"The British entered Palestine to defeat the Turks; they stayed there to keep it from the French; then they gave it to the Zionists because they loved “the Jews” even as they loathed them, at once admiring and despising them. The British were not guided by strategic considerations and there was no orderly decision-making process.The Israelis who are adamant that God gave them the land and therefore, they have a divine right to uproot Muslim and Christian Palestinians, need to read history and their Prophets. The Biblical Jews only kept the land through obedience; the Israel that exists today was birthed from the will of man through shrewd politicians.
The Balfour Declaration “was the product of neither military nor diplomatic interests but of prejudice...and sleight of hand. The men who sired it were Christian and Zionist and, in many cases, anti-Semitic. They believed the "Jews controlled the world.”
Britain’s belief in the mystical power of “the Jews” overrode reality, and it was on the basis of such spurious considerations that Britain took the momentous decision to sponsor the Zionist cause."
- Oh what a tangled web we weave,
- When first we practise to deceive!
- Sir Walter Scott, Marmion, Canto vi. Stanza 17.
Scottish author & novelist (1771 - 1832)
'The task is not to cross the sea, nor to undertake a lengthy pilgrimage... both when we come to church and when we stay at home, let us earnestly call on God.'Nevertheless, the visit of Constantine's mother (Helena) to Palestine toward the end of the fourth century ensured that a pilgrimage to the Holy Land became a fashionable as well as a religious duty.

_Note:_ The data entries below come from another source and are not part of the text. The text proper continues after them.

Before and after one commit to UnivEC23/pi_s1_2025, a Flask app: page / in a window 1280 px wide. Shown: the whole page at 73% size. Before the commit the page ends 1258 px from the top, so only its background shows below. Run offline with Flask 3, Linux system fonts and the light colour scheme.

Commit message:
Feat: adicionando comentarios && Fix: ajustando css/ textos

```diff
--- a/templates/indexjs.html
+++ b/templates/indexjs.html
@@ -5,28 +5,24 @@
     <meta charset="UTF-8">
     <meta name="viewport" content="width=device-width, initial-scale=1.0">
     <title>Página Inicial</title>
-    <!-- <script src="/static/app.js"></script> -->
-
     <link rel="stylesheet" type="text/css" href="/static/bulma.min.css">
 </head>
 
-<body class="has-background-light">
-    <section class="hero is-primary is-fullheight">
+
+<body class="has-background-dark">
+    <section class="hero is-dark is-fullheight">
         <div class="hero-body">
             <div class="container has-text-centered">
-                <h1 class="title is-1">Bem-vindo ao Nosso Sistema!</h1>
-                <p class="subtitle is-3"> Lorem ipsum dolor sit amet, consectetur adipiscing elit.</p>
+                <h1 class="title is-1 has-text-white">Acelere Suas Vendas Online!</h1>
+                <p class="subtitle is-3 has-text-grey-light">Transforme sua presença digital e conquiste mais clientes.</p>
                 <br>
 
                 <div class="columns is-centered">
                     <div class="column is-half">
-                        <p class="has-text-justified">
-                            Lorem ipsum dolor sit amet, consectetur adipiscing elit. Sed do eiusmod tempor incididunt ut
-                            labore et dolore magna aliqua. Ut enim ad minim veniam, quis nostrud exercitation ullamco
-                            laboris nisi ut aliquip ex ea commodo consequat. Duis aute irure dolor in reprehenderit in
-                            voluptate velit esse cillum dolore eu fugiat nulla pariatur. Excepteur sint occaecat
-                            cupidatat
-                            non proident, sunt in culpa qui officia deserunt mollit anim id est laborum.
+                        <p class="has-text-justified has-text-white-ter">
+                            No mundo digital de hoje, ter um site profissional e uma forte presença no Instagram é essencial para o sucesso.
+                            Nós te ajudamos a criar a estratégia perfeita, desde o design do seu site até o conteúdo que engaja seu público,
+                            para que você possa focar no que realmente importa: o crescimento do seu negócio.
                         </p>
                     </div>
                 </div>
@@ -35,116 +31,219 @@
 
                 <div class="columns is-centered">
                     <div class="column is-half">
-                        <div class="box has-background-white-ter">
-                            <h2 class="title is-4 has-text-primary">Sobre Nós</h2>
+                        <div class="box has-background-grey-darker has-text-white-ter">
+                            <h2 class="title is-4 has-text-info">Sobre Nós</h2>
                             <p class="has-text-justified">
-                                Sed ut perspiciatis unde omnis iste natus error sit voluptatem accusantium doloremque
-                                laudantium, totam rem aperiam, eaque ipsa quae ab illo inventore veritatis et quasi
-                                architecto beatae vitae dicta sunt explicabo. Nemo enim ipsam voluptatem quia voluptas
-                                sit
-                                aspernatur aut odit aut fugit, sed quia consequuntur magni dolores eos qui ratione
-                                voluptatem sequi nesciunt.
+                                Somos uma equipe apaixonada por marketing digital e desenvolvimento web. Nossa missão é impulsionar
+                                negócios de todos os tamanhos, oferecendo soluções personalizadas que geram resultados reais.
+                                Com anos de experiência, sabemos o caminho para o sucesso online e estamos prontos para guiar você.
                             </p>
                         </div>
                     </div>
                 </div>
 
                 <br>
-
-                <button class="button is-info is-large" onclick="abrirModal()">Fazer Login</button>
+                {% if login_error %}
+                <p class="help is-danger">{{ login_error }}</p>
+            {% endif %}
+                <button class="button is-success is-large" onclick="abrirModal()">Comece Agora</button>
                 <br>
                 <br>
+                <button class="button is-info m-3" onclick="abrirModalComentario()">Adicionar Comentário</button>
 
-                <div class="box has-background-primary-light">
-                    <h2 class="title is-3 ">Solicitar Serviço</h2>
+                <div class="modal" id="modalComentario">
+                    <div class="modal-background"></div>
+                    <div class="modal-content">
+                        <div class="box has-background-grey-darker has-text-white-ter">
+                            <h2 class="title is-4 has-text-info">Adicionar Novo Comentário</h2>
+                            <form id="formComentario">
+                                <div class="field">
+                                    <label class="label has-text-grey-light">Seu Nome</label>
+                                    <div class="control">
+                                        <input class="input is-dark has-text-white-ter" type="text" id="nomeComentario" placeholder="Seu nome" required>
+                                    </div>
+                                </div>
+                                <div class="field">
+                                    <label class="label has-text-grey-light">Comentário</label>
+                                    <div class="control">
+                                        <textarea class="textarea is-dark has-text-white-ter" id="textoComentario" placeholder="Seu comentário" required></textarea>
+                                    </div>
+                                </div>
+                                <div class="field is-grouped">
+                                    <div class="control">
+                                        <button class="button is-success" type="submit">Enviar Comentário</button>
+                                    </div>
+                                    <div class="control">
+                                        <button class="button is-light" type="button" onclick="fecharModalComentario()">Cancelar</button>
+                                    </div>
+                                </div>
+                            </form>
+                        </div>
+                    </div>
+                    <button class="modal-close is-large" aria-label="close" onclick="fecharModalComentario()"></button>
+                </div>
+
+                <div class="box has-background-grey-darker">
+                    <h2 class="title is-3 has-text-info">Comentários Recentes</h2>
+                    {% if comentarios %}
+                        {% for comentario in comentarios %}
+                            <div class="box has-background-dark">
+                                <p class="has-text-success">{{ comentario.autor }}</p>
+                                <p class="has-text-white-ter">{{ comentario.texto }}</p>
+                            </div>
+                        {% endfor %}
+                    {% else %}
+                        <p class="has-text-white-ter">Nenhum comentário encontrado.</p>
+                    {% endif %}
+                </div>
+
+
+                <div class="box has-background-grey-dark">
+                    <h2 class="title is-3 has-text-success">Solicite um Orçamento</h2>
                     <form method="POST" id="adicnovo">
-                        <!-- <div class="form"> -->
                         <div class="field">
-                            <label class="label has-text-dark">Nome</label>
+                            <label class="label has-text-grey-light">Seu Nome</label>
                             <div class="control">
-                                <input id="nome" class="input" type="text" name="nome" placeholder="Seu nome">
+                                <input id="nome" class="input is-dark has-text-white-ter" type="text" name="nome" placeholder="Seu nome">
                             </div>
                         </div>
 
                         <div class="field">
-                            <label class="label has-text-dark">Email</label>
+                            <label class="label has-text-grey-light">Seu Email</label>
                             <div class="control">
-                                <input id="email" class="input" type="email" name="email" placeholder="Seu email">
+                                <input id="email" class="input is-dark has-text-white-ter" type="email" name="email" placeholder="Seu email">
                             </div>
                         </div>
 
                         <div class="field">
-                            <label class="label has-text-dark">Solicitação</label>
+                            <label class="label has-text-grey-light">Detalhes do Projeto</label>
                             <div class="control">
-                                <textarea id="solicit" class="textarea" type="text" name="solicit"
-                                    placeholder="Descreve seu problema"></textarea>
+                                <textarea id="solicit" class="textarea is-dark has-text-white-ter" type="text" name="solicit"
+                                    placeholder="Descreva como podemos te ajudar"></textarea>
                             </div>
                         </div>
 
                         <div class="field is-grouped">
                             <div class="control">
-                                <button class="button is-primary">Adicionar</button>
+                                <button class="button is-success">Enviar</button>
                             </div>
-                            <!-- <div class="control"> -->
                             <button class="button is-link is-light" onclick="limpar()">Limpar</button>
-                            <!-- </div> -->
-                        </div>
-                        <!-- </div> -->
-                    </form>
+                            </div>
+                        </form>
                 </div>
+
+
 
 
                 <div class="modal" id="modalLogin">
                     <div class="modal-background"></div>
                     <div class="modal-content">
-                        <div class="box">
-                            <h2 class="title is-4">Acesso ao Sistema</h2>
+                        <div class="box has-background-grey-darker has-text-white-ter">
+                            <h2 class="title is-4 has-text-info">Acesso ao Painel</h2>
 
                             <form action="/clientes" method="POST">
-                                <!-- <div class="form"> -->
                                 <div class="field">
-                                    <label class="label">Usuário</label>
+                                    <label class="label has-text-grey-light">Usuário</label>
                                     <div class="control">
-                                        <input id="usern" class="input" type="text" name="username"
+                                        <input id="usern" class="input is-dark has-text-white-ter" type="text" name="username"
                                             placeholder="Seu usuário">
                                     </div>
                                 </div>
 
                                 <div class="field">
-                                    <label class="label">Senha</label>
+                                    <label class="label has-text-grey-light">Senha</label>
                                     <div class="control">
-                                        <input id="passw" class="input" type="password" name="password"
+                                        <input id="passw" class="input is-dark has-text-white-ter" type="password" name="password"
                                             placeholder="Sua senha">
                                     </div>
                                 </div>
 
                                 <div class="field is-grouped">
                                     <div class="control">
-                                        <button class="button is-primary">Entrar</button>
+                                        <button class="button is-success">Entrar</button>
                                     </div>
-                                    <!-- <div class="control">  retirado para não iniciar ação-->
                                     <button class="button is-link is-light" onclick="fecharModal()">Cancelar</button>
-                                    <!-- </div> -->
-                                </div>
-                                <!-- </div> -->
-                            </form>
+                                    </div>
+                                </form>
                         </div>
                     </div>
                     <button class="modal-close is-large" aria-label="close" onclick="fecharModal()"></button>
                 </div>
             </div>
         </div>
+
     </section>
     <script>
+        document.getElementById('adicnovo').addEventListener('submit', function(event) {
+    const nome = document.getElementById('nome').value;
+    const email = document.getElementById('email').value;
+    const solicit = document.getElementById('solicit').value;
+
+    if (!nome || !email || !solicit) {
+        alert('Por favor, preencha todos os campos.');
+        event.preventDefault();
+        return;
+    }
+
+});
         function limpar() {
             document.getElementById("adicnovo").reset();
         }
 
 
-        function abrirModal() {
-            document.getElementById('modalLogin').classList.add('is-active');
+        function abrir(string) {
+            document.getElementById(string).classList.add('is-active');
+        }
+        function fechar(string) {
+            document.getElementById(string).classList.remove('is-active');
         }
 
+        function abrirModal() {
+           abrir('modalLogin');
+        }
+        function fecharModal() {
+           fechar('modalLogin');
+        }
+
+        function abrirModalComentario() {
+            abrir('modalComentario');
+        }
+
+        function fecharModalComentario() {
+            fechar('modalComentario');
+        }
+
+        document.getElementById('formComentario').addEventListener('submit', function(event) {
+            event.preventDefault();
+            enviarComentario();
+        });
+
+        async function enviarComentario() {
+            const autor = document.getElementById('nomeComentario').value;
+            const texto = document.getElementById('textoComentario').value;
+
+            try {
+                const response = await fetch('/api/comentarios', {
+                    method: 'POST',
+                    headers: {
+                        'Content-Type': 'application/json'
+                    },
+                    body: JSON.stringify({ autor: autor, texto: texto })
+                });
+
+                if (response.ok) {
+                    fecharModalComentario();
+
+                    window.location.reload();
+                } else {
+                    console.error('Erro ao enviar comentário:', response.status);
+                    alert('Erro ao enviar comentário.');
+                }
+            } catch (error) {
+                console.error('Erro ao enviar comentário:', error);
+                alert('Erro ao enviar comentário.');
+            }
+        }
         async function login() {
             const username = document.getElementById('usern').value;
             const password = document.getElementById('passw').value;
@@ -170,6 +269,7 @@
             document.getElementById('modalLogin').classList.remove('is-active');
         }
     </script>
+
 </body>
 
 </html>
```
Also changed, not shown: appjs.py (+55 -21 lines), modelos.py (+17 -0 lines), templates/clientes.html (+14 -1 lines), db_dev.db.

Despite the costs, hazards and arduous nature of such a journey, pilgrims increasingly traveled to the Holy Land to do penance, to obtain redemption from serious crimes, and to secure relics for their churches.
"She pulled up to the Bethlehem checkpoint run by the Israeli border police to the south of Jerusalem in a mini-van with her husband, Todd, her assistant and Israeli guides.
"None of the occupants left the car nor did they speak to the police officers at the checkpoint, according to photographers at the scene. They then turned around and drove away. A spokesman for the Israeli police said there was no incident at the checkpoint and a spokesman for the Israeli army said that Palin's group had not coordinated a visit to the occupied Palestinian territory.
"Tourists need to carry passports to cross checkpoints into the occupied Palestinian territory and Israelis are not normally permitted to enter areas controlled by the Palestinian Authority, such as Bethlehem."